The heifer strains against the contraction rippling through her body
and the first calf emerges, glistening. He lies blinking in the hay.
Above the rusting barn roof, above the Cascades, stars burn
in the ribbon of the Milky Way.
A woman lies blinking away tears that pool in the corners of her eyes,
her hands folded over a hollow belly
Below the silver cacophony of stars, below the sterile lights, only emptiness.
Again, the heifer’s breath quickens, her body heaves.
The second of the twins stretches out next to her brother in the straw.
The old farmer explains: this calf, the female of the duet,
will be deemed a “bummer calf,” barrenness her burden and her survival.
They try for seven years, lose three babies. She picks up journaling,
reads about Sarah and Elizabeth.
And then–two heartbeats. Under the warm flesh of the womb, under Abraham’s sky
a leap, a filling, an inheritance.

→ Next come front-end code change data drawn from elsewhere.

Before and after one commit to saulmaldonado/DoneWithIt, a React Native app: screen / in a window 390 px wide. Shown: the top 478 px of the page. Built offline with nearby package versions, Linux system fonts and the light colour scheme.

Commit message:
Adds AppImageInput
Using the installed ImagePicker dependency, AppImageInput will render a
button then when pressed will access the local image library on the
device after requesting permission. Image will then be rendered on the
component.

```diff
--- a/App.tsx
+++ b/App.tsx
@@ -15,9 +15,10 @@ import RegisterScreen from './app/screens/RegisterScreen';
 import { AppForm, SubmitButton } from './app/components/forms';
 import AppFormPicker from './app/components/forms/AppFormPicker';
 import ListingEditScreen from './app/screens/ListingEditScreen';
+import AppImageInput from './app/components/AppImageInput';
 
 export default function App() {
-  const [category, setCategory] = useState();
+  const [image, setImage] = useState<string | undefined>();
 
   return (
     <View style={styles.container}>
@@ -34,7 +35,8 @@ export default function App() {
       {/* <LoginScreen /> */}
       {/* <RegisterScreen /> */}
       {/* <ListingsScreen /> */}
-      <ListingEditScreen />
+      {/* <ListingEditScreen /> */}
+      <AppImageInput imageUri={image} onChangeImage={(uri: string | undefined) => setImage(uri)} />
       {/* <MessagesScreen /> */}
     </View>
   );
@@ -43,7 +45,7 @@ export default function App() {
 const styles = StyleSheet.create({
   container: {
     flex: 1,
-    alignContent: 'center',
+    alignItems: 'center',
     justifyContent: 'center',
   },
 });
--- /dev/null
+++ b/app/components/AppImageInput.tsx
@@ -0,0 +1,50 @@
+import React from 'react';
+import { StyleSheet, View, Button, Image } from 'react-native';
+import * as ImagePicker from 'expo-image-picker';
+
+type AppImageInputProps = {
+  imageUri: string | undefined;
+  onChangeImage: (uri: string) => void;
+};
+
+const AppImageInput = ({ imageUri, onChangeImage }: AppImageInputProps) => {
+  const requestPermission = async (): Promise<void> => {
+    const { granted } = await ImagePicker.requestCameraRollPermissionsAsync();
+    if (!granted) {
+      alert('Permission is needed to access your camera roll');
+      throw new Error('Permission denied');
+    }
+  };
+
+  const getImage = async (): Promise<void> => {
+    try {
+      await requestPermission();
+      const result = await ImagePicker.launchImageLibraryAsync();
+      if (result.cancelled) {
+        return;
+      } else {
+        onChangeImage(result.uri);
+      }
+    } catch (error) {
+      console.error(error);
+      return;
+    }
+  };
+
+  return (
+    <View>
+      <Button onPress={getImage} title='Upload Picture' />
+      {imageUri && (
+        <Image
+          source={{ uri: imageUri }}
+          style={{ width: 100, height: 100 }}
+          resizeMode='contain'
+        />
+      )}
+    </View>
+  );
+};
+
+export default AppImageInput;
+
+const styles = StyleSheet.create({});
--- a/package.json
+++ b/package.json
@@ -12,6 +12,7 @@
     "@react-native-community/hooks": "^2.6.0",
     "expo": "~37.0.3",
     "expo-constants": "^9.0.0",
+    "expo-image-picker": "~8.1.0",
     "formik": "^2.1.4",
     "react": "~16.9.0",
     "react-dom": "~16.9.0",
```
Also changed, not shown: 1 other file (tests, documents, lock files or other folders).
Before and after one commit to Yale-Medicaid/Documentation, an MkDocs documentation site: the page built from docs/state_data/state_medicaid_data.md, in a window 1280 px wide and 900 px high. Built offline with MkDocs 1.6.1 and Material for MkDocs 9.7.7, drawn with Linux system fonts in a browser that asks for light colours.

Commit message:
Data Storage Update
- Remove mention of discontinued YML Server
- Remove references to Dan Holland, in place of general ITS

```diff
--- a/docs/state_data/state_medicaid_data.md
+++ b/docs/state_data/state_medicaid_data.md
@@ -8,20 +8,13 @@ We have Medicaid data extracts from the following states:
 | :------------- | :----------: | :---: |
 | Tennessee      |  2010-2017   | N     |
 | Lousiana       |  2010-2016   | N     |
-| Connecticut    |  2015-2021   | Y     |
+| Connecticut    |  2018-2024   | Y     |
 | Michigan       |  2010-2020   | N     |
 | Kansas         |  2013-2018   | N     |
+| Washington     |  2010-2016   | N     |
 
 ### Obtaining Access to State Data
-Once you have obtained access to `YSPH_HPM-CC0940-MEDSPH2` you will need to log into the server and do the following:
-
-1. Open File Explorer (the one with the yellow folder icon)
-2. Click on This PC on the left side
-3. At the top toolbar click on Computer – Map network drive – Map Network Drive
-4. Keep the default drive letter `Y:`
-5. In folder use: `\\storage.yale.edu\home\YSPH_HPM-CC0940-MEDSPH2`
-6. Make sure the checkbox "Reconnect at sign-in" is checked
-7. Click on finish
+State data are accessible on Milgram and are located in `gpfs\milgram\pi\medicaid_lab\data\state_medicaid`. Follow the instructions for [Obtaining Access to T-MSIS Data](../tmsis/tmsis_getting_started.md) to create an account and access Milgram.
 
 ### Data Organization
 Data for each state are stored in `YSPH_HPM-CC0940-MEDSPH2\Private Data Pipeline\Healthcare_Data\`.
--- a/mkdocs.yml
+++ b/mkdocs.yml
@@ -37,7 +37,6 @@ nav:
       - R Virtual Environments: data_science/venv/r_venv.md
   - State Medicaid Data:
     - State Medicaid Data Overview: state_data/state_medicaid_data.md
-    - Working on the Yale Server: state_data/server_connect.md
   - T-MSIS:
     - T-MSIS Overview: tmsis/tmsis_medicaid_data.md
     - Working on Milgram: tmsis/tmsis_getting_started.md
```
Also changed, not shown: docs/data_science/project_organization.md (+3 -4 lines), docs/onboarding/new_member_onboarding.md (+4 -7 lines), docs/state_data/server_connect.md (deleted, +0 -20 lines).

That spring the heifer grazes with her bummer calf,
dusty red coats under the dome of brilliant blue.